Western Arizona is the heartland of the Southwest American desert. This spectacular expanse of Arizona contains what some may consider the "crown jewel" of North America's arid regions—the Sonoran Desert—which spans Cabeza Prieta National Wildlife Refuge, the Barry M. Goldwater Gunnery Range, and the Sierra Pinacate Biosphere Reserve.
The Sonoran Desert is proclaimed to be the most species-rich and biologically diverse arid land on Earth. The rest of the Western Deserts region contains a rich mixture of arid rocky lands and plunging canyons green with life. Each ecosystem teems with a multitude of well-adapted desert species of plants, animals, and birds. Wilderness-quality lands abound in the Western Deserts--come explore!
Providing habitat for pronghorn, coyote, bighorn sheep, mountain lion, desert tortoise, peregrine falcon, and numerous species of rattlesnakes, the Arizona desert offers vast breathtaking arid landscapes. Amidst a spattering of classic western cities and towns, Joshua trees, Palo Verdes, and saguaro cacti color the landscape and host hundreds of bird species. When the desert rains, these creatures present a multitude of life!
Numerous perennial streams and springs in this otherwise arid region represent vulnerable ribbons of life that are essential for migrating birds and mammals, as well as “residential obligate species” (they have to live only in that place).

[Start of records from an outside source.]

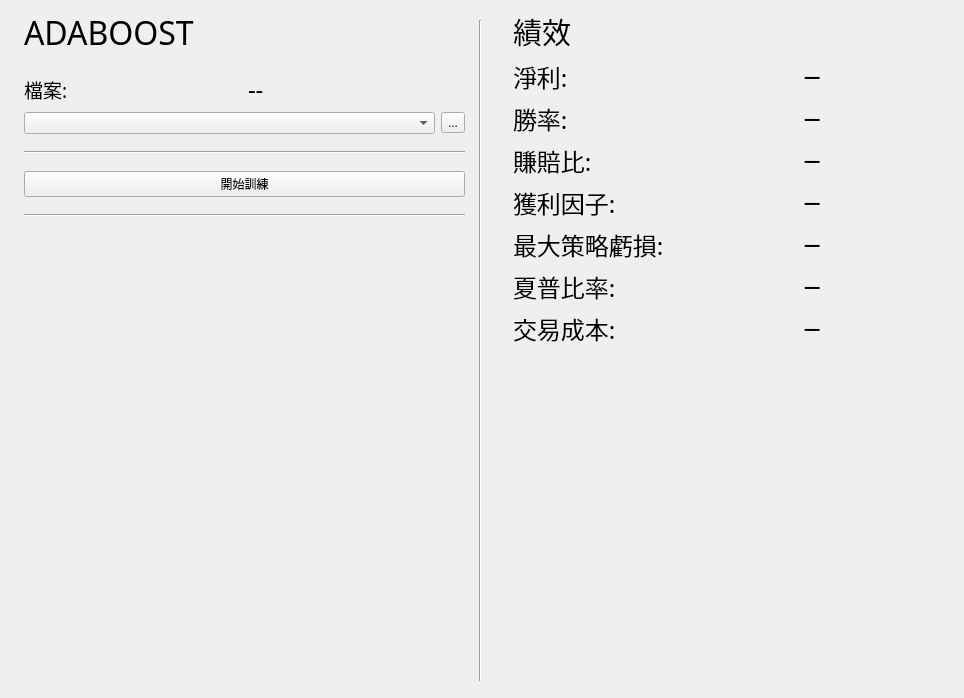
First picture: the form in Adaboost_UI.ui, repository allen93075/Winner, before the edit.
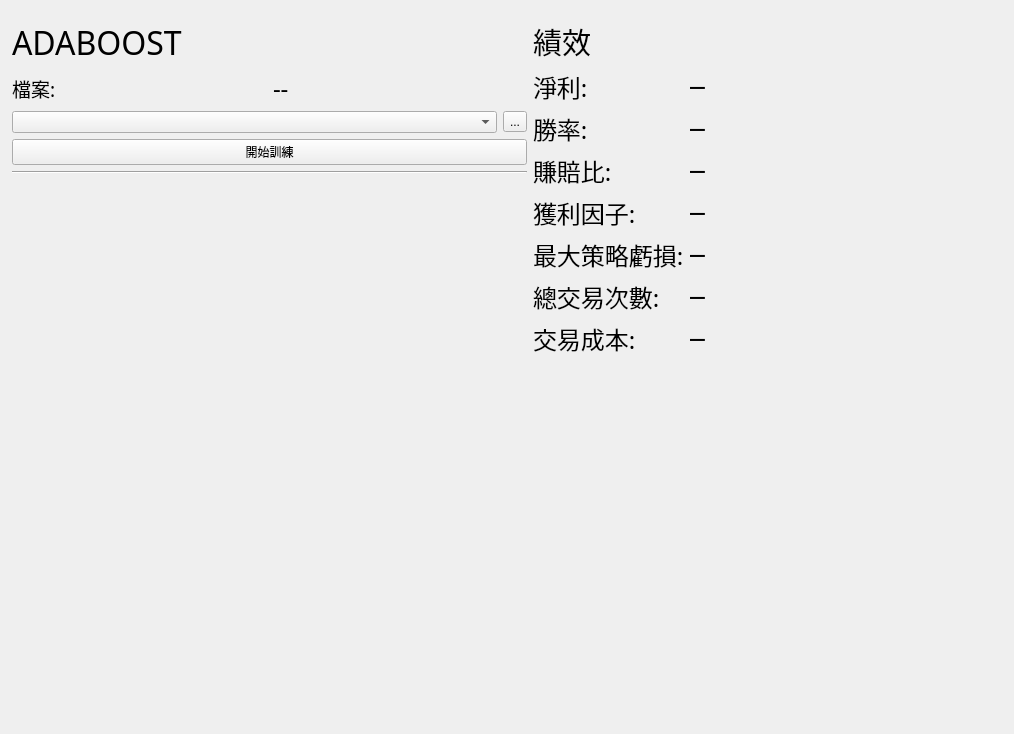
Second picture: the form after the edit.

```diff
--- a/Adaboost_UI.ui
+++ b/Adaboost_UI.ui
@@ -6,8 +6,8 @@
    <rect>
     <x>0</x>
     <y>0</y>
-    <width>964</width>
-    <height>698</height>
+    <width>1014</width>
+    <height>734</height>
    </rect>
   </property>
   <property name="windowTitle">
@@ -16,15 +16,108 @@
   <widget class="QWidget" name="layoutWidget_2">
    <property name="geometry">
     <rect>
-     <x>513</x>
-     <y>10</y>
-     <width>441</width>
-     <height>676</height>
+     <x>12</x>
+     <y>20</y>
+     <width>981</width>
+     <height>701</height>
     </rect>
    </property>
-   <layout class="QVBoxLayout" name="verticalLayout_4">
+   <layout class="QHBoxLayout" name="horizontalLayout">
     <item>
-     <widget class="QLabel" name="label_4">
+     <layout class="QVBoxLayout" name="verticalLayout_3">
+      <item>
+       <widget class="QLabel" name="headingLabel_2">
+        <property name="font">
+         <font>
+          <family>微軟正黑體</family>
+          <pointsize>24</pointsize>
+         </font>
+        </property>
+        <property name="text">
+         <string>ADABOOST</string>
+        </property>
+       </widget>
+      </item>
+      <item>
+       <layout class="QHBoxLayout" name="horizontalLayout_3">
+        <item>
+         <widget class="QLabel" name="label_15">
+          <property name="font">
+           <font>
+            <family>微軟正黑體</family>
+            <pointsize>14</pointsize>
+           </font>
+          </property>
+          <property name="text">
+           <string>檔案:</string>
+          </property>
+         </widget>
+        </item>
+        <item>
+         <widget class="QLabel" name="dataPath_2">
+          <property name="font">
+           <font>
+            <family>Agency FB</family>
+            <pointsize>18</pointsize>
+           </font>
+          </property>
+          <property name="text">
+           <string>--</string>
+          </property>
+          <property name="alignment">
+           <set>Qt::AlignLeading|Qt::AlignLeft|Qt::AlignVCenter</set>
+          </property>
+         </widget>
+        </item>
+       </layout>
+      </item>
+      <item>
+       <layout class="QHBoxLayout" name="horizontalLayout_2">
+        <item>
+         <widget class="QComboBox" name="comboBox"/>
+        </item>
+        <item>
+         <widget class="QToolButton" name="choseDataBtn">
+          <property name="text">
+           <string>...</string>
+          </property>
+         </widget>
+        </item>
+       </layout>
+      </item>
+      <item>
+       <widget class="QPushButton" name="startTrainBtn">
+        <property name="text">
+         <string>開始訓練</string>
+        </property>
+       </widget>
+      </item>
+      <item>
+       <widget class="Line" name="line_5">
+        <property name="orientation">
+         <enum>Qt::Horizontal</enum>
+        </property>
+       </widget>
+      </item>
+      <item>
+       <spacer name="verticalSpacer_12">
+        <property name="orientation">
+         <enum>Qt::Vertical</enum>
+        </property>
+        <property name="sizeHint" stdset="0">
+         <size>
+          <width>515</width>
+          <height>485</height>
+         </size>
+        </property>
+       </spacer>
+      </item>
+     </layout>
+    </item>
+    <item>
+     <layout class="QVBoxLayout" name="verticalLayout_7">
+      <item>
+       <widget class="QLabel" name="label_6">
       <property name="font">
        <font>
         <family>微軟正黑體</family>
@@ -37,7 +130,7 @@
      </widget>
     </item>
     <item>
-     <layout class="QFormLayout" name="formLayout">
+       <layout class="QFormLayout" name="formLayout_3">
       <item row="0" column="0">
        <widget class="QLabel" name="profitCol">
         <property name="font">
@@ -66,7 +159,7 @@
          <string>─</string>
         </property>
         <property name="alignment">
-         <set>Qt::AlignCenter</set>
+           <set>Qt::AlignLeading|Qt::AlignLeft|Qt::AlignVCenter</set>
         </property>
        </widget>
       </item>
@@ -98,7 +191,7 @@
          <string>─</string>
         </property>
         <property name="alignment">
-         <set>Qt::AlignCenter</set>
+           <set>Qt::AlignLeading|Qt::AlignLeft|Qt::AlignVCenter</set>
         </property>
        </widget>
       </item>
@@ -130,7 +223,7 @@
          <string>─</string>
         </property>
         <property name="alignment">
-         <set>Qt::AlignCenter</set>
+           <set>Qt::AlignLeading|Qt::AlignLeft|Qt::AlignVCenter</set>
         </property>
        </widget>
       </item>
@@ -162,7 +255,7 @@
          <string>─</string>
         </property>
         <property name="alignment">
-         <set>Qt::AlignCenter</set>
+           <set>Qt::AlignLeading|Qt::AlignLeft|Qt::AlignVCenter</set>
         </property>
        </widget>
       </item>
@@ -194,7 +287,7 @@
          <string>─</string>
         </property>
         <property name="alignment">
-         <set>Qt::AlignCenter</set>
+           <set>Qt::AlignLeading|Qt::AlignLeft|Qt::AlignVCenter</set>
         </property>
        </widget>
       </item>
@@ -207,7 +300,7 @@
          </font>
         </property>
         <property name="text">
-         <string>夏普比率:</string>
+           <string>總交易次數:</string>
         </property>
         <property name="alignment">
          <set>Qt::AlignLeading|Qt::AlignLeft|Qt::AlignVCenter</set>
@@ -226,7 +319,7 @@
          <string>─</string>
         </property>
         <property name="alignment">
-         <set>Qt::AlignCenter</set>
+           <set>Qt::AlignLeading|Qt::AlignLeft|Qt::AlignVCenter</set>
         </property>
        </widget>
       </item>
@@ -258,14 +351,14 @@
          <string>─</string>
         </property>
         <property name="alignment">
-         <set>Qt::AlignCenter</set>
+           <set>Qt::AlignLeading|Qt::AlignLeft|Qt::AlignVCenter</set>
         </property>
        </widget>
       </item>
      </layout>
     </item>
     <item>
-     <spacer name="verticalSpacer_2">
+       <spacer name="verticalSpacer_4">
       <property name="orientation">
        <enum>Qt::Vertical</enum>
       </property>
@@ -278,177 +371,8 @@
      </spacer>
     </item>
    </layout>
-  </widget>
-  <widget class="QWidget" name="layoutWidget">
-   <property name="geometry">
-    <rect>
-     <x>24</x>
-     <y>10</y>
-     <width>441</width>
-     <height>676</height>
-    </rect>
-   </property>
-   <layout class="QVBoxLayout" name="verticalLayout_3">
-    <item>
-     <widget class="QLabel" name="headingLabel_2">
-      <property name="font">
-       <font>
-        <family>微軟正黑體</family>
-        <pointsize>24</pointsize>
-       </font>
-      </property>
-      <property name="text">
-       <string>ADABOOST</string>
-      </property>
-     </widget>
     </item>
-    <item>
-     <spacer name="verticalSpacer_8">
-      <property name="orientation">
-       <enum>Qt::Vertical</enum>
-      </property>
-      <property name="sizeHint" stdset="0">
-       <size>
-        <width>17</width>
-        <height>27</height>
-       </size>
-      </property>
-     </spacer>
-    </item>
-    <item>
-     <layout class="QHBoxLayout" name="horizontalLayout_3">
-      <item>
-       <widget class="QLabel" name="label_15">
-        <property name="font">
-         <font>
-          <family>微軟正黑體</family>
-          <pointsize>14</pointsize>
-         </font>
-        </property>
-        <property name="text">
-         <string>檔案:</string>
-        </property>
-       </widget>
-      </item>
-      <item>
-       <widget class="QLabel" name="dataPath_2">
-        <property name="font">
-         <font>
-          <family>Agency FB</family>
-          <pointsize>18</pointsize>
-         </font>
-        </property>
-        <property name="text">
-         <string>--</string>
-        </property>
-        <property name="alignment">
-         <set>Qt::AlignLeading|Qt::AlignLeft|Qt::AlignVCenter</set>
-        </property>
-       </widget>
-      </item>
-     </layout>
-    </item>
-    <item>
-     <layout class="QHBoxLayout" name="horizontalLayout_2">
-      <item>
-       <widget class="QComboBox" name="train_data_combobox"/>
-      </item>
-      <item>
-       <widget class="QToolButton" name="traindata_toolButton">
-        <property name="text">
-         <string>...</string>
-        </property>
-       </widget>
-      </item>
-     </layout>
-    </item>
-    <item>
-     <spacer name="verticalSpacer_9">
-      <property name="orientation">
-       <enum>Qt::Vertical</enum>
-      </property>
-      <property name="sizeHint" stdset="0">
-       <size>
-        <width>17</width>
-        <height>27</height>
-       </size>
-      </property>
-     </spacer>
-    </item>
-    <item>
-     <widget class="Line" name="line_5">
-      <property name="orientation">
-       <enum>Qt::Horizontal</enum>
-      </property>
-     </widget>
-    </item>
-    <item>
-     <spacer name="verticalSpacer_10">
-      <property name="orientation">
-       <enum>Qt::Vertical</enum>
-      </property>
-      <property name="sizeHint" stdset="0">
-       <size>
-        <width>17</width>
-        <height>26</height>
-       </size>
-      </property>
-     </spacer>
-    </item>
-    <item>
-     <widget class="QPushButton" name="startTrainBtn_2">
-      <property name="text">
-       <string>開始訓練</string>
-      </property>
-     </widget>
-    </item>
-    <item>
-     <spacer name="verticalSpacer_11">
-      <property name="orientation">
-       <enum>Qt::Vertical</enum>
-      </property>
-      <property name="sizeHint" stdset="0">
-       <size>
-        <width>17</width>
-        <height>27</height>
-       </size>
-      </property>
-     </spacer>
-    </item>
-    <item>
-     <widget class="Line" name="line_6">
-      <property name="orientation">
-       <enum>Qt::Horizontal</enum>
-      </property>
-     </widget>
-    </item>
-    <item>
-     <spacer name="verticalSpacer_12">
-      <property name="orientation">
-       <enum>Qt::Vertical</enum>
-      </property>
-      <property name="sizeHint" stdset="0">
-       <size>
-        <width>515</width>
-        <height>485</height>
-       </size>
-      </property>
-     </spacer>
-    </item>
-   </layout>
-  </widget>
-  <widget class="Line" name="line">
-   <property name="geometry">
-    <rect>
-     <x>470</x>
-     <y>20</y>
-     <width>20</width>
-     <height>661</height>
-    </rect>
-   </property>
-   <property name="orientation">
-    <enum>Qt::Vertical</enum>
-   </property>
+   </layout>
   </widget>
  </widget>
  <resources/>
```
Left out of the diff: 6 changed lines with no effect on the pictures. Lines whose indentation alone changed are shown as unchanged.
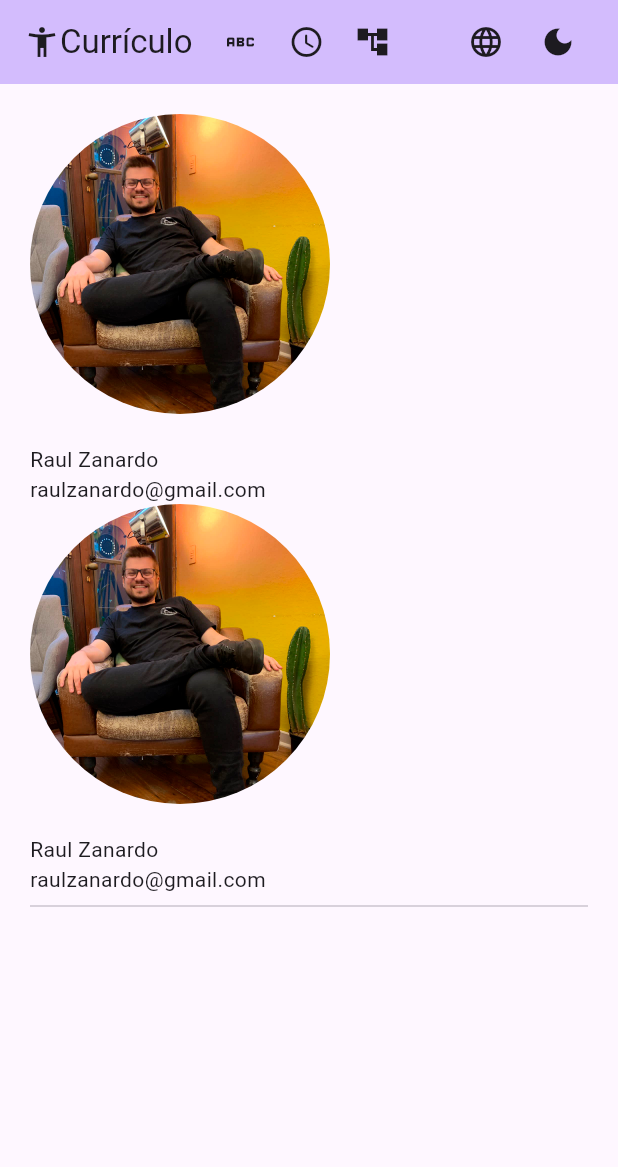
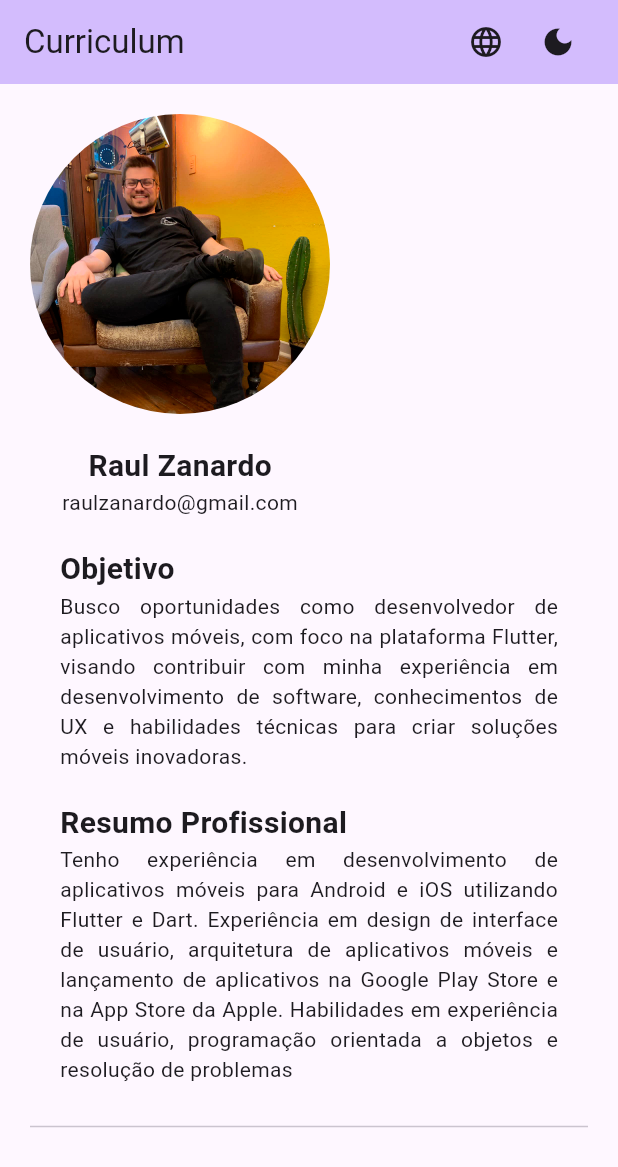
Before and after one commit to raulzanardo/curriculo, a Flutter app: the screen it shows after launch, on a phone screen of 412 x 824 dp. Shown: the top 1167 px of the screen. Run offline on Flutter 3.47's test engine with Material 3 defaults, Android fonts, the phone set to English and light mode, and no system bars.

Commit message:
melhorias na dinamica dos elementos basicos

```diff
--- /dev/null
+++ b/lib/pages/page_curriculum.dart
@@ -0,0 +1,88 @@
+import 'package:flutter/cupertino.dart';
+import 'package:flutter/material.dart';
+
+import '../widgets/widget_photo.dart';
+
+class PageCurriculum extends StatefulWidget {
+  const PageCurriculum({super.key});
+
+  @override
+  State<PageCurriculum> createState() => _PageCurriculumState();
+}
+
+class _PageCurriculumState extends State<PageCurriculum> {
+  @override
+  Widget build(BuildContext context) {
+    return Scaffold(
+      appBar: AppBar(
+        title: Row(
+          mainAxisAlignment: MainAxisAlignment.spaceBetween,
+          children: [
+            Text('Curriculum'),
+            Row(
+              children: [
+                //TODO Adicionar i18n
+                //TODO Trocar icone do idioma
+                IconButton(
+                  onPressed: () {},
+                  icon: const Icon(Icons.language),
+                ),
+                //TODO criar rotina de alteraçao de tema (Light, Dark, dinamic)
+                IconButton(
+                  onPressed: () {},
+                  icon: const Icon(Icons.dark_mode),
+                )
+              ],
+            )
+          ],
+        ),
+        backgroundColor: Theme.of(context).colorScheme.inversePrimary,
+      ),
+      body: SingleChildScrollView(
+        padding: const EdgeInsets.all(20),
+        child: Wrap(
+          ///Foto e text (1 e 2)
+          //alignment: WrapAlignment.center,
+
+          children: [
+            const WidgetPhoto(),
+            Container(
+              padding: const EdgeInsets.all(20.0),
+              width: MediaQuery.of(context).size.width > 700 ? MediaQuery.of(context).size.width - 250 : Size.infinite.width,
+              child: const Column(
+                mainAxisAlignment: MainAxisAlignment.start,
+                crossAxisAlignment: CrossAxisAlignment.start,
+                children: [
+                  Text(
+                    'Objetivo',
+                    style: TextStyle(
+                      fontSize: 20.0,
+                      fontWeight: FontWeight.bold,
+                    ),
+                  ),
+                  Text(
+                    textAlign: TextAlign.justify,
+                    'Busco oportunidades como desenvolvedor de aplicativos móveis, com foco na plataforma Flutter, visando contribuir com minha experiência em desenvolvimento de software, conhecimentos de UX e habilidades técnicas para criar soluções móveis inovadoras.',
+                  ),
+                  SizedBox(height: 20.0),
+                  Text(
+                    'Resumo Profissional',
+                    style: TextStyle(
+                      fontSize: 20.0,
+                      fontWeight: FontWeight.bold,
+                    ),
+                  ),
+                  Text(
+                    textAlign: TextAlign.justify,
+                    'Tenho experiência em desenvolvimento de aplicativos móveis para Android e iOS utilizando Flutter e Dart. Experiência em design de interface de usuário, arquitetura de aplicativos móveis e lançamento de aplicativos na Google Play Store e na App Store da Apple. Habilidades em experiência de usuário, programação orientada a objetos e resolução de problemas',
+                  ),
+                ],
+              ),
+            ),
+            const Divider(),
+          ],
+        ),
+      ),
+    );
+  }
+}
--- a/lib/pages/page_home.dart
+++ b/lib/pages/page_home.dart
@@ -18,23 +18,7 @@ class _PageHomeState extends State<PageHome> {
         title: Row(
           mainAxisAlignment: MainAxisAlignment.spaceBetween,
           children: [
-            Row(
-
-              children: [
-                Icon(Icons.accessibility_new_sharp),
-                Text('Currículo'),
-                SizedBox(width: 20.0),
-                Icon(Icons.abc),
-                SizedBox(width: 20.0),
-                Icon(Icons.access_time_rounded),
-                SizedBox(width: 20.0),
-                Icon(Icons.account_tree_sharp),
-
-              ],
-
-            ),
-
-
+            Text('Home'),
             Row(
               children: [
                 //TODO Adicionar i18n
@@ -54,17 +38,8 @@ class _PageHomeState extends State<PageHome> {
         ),
         backgroundColor: Theme.of(context).colorScheme.inversePrimary,
       ),
-      body: SingleChildScrollView(
-        padding: EdgeInsets.all(20),
-        child: Wrap(
-          ///Foto e text (1 e 2)
-          //alignment: WrapAlignment.center,
-          children: [
-            WidgetPhoto(),
-            WidgetPhoto(),
-            const Divider(),
-          ],
-        ),
+      body: Center(
+        child: Text('home'),
       ),
     );
   }
--- a/lib/widgets/widget_photo.dart
+++ b/lib/widgets/widget_photo.dart
@@ -5,7 +5,9 @@ class WidgetPhoto extends StatelessWidget {
 
   @override
   Widget build(BuildContext context) {
+    //      alignment: MediaQuery.of(context).size.width > 700 ? Alignment.topLeft : Alignment.center,
     return Column(
+      crossAxisAlignment: MediaQuery.of(context).size.width > 700 ? CrossAxisAlignment.start : CrossAxisAlignment.center,
       children: [
         Container(
           //TODO ajustar tamanho dinamico da imagem
@@ -21,10 +23,15 @@ class WidgetPhoto extends StatelessWidget {
           ),
         ),
         const SizedBox(height: 20.0),
-        Text('Raul Zanardo'),
+        Text(
+          'Raul Zanardo',
+          style: TextStyle(
+            fontWeight: FontWeight.bold,
+            fontSize: 20,
+          ),
+        ),
         Text('raulzanardo@gmail.com'), //TODO Adicionar mail-to
       ],
-      crossAxisAlignment: CrossAxisAlignment.start,
     );
   }
 }
```
Also changed, not shown: lib/main.dart (+2 -49 lines), 1 other file.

In northwestern Arizona, the transition zone between the Colorado Plateau and the Basin and Range Province creates a unique geomorphological feature connecting the Great Basin, Sonoran, and Mojave Deserts. The geologic features that are created out of this ancient landscape are great mesas, deep canyons, wide flats, and a general rugged landscape cut deep by seasonal rains. The western mountains are truly some of Arizona’s most beautiful features.
The Colorado River flows along Arizona's western border below Lake Mead. Numerous dams, diverting almost all of the Colorado River's water before it reaches Mexico, interrupt remnant riparian ecosystems. The river and its surrounding lands are forever changed. For better and for worse, it is often referred to as "Arizona's West Coast".
Many Americans would be timid to visit western Arizona, but not the Arizonan. It can reach up to 160° on the ground in the summer; hikers generally rest during the day and carry plenty of water. Countless stars illuminate the desert night, where one can lay under the vast universe of twinkling lights and allow the cool night air to sooth and refresh after the daytime heat.
Winter weather and springtime blooms draw worldwide attention and brings many snowbirds from cooler parts of the United States. Hiking and camping increases dramatically in the winter, as does off-road vehicle use surrounding Arizona’s wilderness Areas. Motorized impacts are one of our biggest threats to Wilderness in Arizona.
Is there a place that you love in Western Arizona and think should be designated as wilderness? We always need volunteers to conduct on-the-ground roadless area inventories.
Summer inventories will be limited to preliminary road surveys and to field inventories, with only the most dedicated, heat-resistant individuals. Winter temperatures allow for more intensive forays into new potential wilderness areas to complete roadless inventories. This is one of the most enjoyable volunteer experiences available for the naturalist.
While surveying areas for potential wilderness, volunteers experience landscapes that are little traveled, beautiful, and remote. We need active members who will repeatedly let the Bureau of Land Management managers know that we support interim and lasting protection of our wild lands.
Find out about these major regional issues and how you can participate:
To learn more and to get involved, please contact Sam Frank in our Central Arizona office: 928-717-6076.